## PROBLEM
Pull every line holding the word "arrayOf" from the data below and copy it.

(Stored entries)
--- START ---

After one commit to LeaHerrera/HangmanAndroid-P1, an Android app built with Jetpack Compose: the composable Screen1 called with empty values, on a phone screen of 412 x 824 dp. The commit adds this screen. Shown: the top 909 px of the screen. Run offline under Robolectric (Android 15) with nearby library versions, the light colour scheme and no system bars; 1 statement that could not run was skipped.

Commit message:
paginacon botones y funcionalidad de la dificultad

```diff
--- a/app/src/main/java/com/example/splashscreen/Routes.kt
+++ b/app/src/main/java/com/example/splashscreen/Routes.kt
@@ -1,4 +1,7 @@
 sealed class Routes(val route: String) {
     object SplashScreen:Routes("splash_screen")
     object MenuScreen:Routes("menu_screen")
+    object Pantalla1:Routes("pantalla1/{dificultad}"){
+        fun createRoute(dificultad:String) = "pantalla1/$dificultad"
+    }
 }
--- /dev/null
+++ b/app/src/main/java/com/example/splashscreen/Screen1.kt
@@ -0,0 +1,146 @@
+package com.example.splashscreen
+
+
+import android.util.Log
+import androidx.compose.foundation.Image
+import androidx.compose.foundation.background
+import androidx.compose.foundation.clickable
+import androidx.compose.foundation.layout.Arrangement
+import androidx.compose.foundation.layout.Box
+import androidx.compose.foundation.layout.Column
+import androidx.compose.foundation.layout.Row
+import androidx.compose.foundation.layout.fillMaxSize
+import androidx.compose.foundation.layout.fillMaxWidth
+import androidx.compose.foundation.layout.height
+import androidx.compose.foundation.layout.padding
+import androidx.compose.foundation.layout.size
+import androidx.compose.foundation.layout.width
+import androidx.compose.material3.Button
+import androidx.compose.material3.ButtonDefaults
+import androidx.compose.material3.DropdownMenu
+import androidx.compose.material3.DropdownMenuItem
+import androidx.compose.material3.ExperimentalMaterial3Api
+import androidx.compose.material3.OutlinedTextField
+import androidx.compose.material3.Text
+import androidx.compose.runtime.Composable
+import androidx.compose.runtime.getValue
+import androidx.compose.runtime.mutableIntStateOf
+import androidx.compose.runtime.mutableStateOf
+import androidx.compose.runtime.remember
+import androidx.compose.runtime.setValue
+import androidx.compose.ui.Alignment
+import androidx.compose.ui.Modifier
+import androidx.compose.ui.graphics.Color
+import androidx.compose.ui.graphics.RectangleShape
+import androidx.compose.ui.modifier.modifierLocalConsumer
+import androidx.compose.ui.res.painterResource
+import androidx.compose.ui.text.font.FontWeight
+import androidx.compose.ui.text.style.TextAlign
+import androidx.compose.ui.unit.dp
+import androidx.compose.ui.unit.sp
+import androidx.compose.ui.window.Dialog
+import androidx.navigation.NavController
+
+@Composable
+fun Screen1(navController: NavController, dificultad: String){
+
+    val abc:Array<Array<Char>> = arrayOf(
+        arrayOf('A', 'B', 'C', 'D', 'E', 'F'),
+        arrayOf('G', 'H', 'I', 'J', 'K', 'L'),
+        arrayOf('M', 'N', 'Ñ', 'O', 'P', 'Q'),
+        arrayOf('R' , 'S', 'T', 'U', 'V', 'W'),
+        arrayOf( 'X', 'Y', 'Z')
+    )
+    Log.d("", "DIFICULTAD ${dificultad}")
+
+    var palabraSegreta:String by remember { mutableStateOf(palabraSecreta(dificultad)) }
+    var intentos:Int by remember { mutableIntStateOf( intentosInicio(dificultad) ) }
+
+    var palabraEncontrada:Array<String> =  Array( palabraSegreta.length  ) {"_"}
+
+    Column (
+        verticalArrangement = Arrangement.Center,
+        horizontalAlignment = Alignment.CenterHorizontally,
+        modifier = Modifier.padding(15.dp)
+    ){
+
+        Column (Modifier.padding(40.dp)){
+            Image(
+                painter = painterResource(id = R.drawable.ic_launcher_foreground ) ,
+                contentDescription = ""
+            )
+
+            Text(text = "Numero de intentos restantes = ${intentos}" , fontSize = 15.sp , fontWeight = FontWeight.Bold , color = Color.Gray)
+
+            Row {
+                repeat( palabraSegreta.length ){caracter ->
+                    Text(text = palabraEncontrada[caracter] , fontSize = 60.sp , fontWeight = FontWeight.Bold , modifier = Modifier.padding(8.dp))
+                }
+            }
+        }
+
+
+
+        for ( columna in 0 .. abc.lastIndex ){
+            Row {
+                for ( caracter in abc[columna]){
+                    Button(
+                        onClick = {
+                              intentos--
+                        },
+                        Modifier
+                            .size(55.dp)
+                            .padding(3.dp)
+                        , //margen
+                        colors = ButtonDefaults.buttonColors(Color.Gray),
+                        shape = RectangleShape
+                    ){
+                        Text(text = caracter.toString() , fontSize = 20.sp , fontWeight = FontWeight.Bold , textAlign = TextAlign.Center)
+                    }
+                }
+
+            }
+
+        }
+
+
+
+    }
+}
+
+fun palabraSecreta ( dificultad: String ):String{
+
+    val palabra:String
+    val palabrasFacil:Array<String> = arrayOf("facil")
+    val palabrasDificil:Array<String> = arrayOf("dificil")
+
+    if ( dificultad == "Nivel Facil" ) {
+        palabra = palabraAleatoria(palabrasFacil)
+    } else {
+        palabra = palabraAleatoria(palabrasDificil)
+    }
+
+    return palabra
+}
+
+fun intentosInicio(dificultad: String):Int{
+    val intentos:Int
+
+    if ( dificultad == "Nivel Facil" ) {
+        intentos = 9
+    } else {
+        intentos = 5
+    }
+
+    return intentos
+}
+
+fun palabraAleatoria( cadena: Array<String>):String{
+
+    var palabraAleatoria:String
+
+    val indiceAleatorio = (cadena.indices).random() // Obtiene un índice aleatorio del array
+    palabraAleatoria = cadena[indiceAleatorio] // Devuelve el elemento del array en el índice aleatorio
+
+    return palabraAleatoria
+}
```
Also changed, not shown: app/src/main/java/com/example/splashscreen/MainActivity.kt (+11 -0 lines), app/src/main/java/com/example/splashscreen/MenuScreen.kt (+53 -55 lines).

--- END ---

## SOLUTION FOR THIS EXERCISE
+    val abc:Array<Array<Char>> = arrayOf(
+        arrayOf('A', 'B', 'C', 'D', 'E', 'F'),
+        arrayOf('G', 'H', 'I', 'J', 'K', 'L'),
+        arrayOf('M', 'N', 'Ñ', 'O', 'P', 'Q'),
+        arrayOf('R' , 'S', 'T', 'U', 'V', 'W'),
+        arrayOf( 'X', 'Y', 'Z')
+    val palabrasFacil:Array<String> = arrayOf("facil")
+    val palabrasDificil:Array<String> = arrayOf("dificil")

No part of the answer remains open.